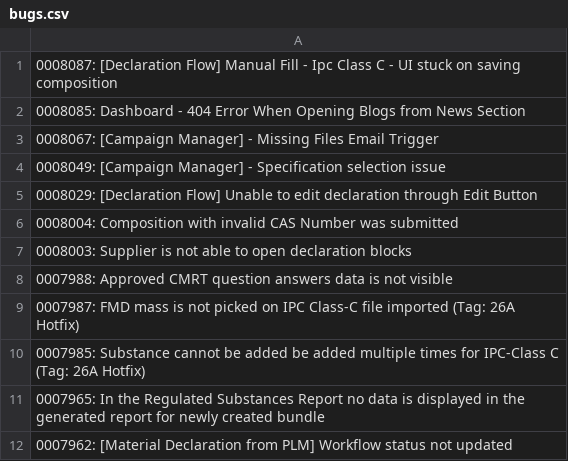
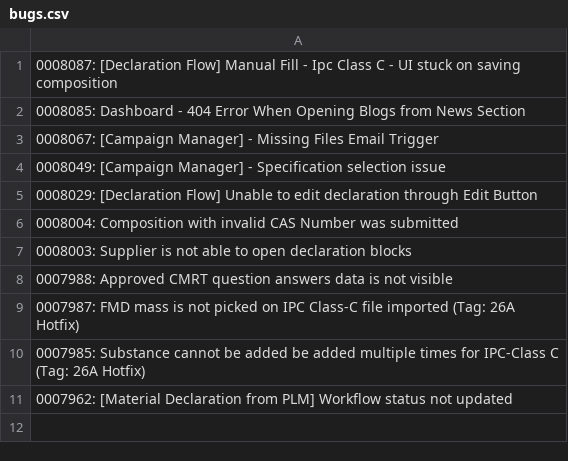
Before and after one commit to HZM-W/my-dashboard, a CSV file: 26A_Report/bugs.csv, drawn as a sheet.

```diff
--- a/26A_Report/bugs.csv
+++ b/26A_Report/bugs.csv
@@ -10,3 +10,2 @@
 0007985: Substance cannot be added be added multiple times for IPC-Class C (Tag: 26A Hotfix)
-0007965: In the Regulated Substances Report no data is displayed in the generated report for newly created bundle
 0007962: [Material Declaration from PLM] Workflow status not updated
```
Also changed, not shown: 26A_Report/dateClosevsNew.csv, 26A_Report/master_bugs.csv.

○ ○ ○ ○ ○ ○ ○

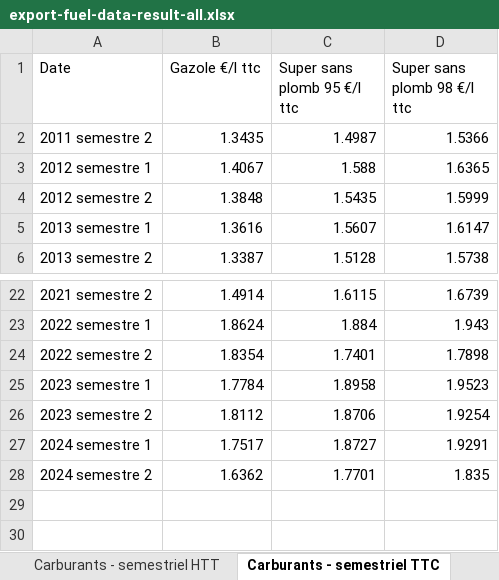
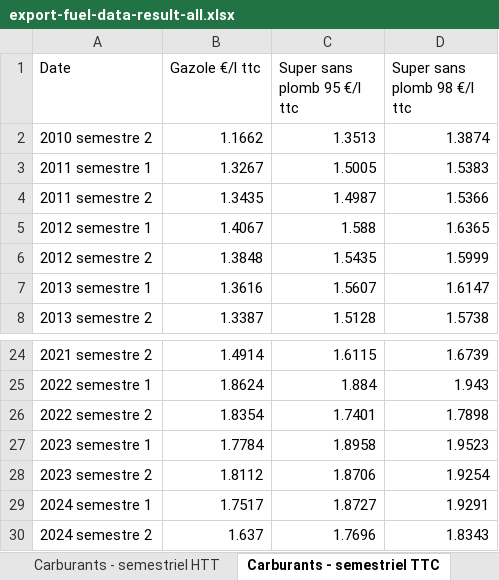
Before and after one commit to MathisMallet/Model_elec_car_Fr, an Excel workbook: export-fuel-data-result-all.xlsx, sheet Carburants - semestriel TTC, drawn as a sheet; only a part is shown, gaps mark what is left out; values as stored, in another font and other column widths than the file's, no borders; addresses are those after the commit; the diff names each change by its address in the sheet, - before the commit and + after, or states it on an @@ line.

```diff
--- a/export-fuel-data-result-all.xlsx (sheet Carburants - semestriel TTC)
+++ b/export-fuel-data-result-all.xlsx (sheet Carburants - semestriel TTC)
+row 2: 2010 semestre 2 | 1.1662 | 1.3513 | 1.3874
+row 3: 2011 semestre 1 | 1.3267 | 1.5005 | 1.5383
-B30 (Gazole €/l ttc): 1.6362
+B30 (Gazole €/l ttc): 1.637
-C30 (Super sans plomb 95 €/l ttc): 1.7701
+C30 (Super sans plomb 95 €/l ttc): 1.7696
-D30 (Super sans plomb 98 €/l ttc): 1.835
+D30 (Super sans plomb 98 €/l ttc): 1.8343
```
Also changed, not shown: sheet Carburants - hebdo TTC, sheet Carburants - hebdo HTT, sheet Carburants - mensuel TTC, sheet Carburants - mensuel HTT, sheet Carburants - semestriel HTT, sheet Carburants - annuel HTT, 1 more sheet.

○ ○ ○ ○ ○ ○ ○

**WHAT YOU WILL DO:** Looking at each line of the material above, tally those that hold the string "result" and give only the total.

**TASK SOLUTION:** 3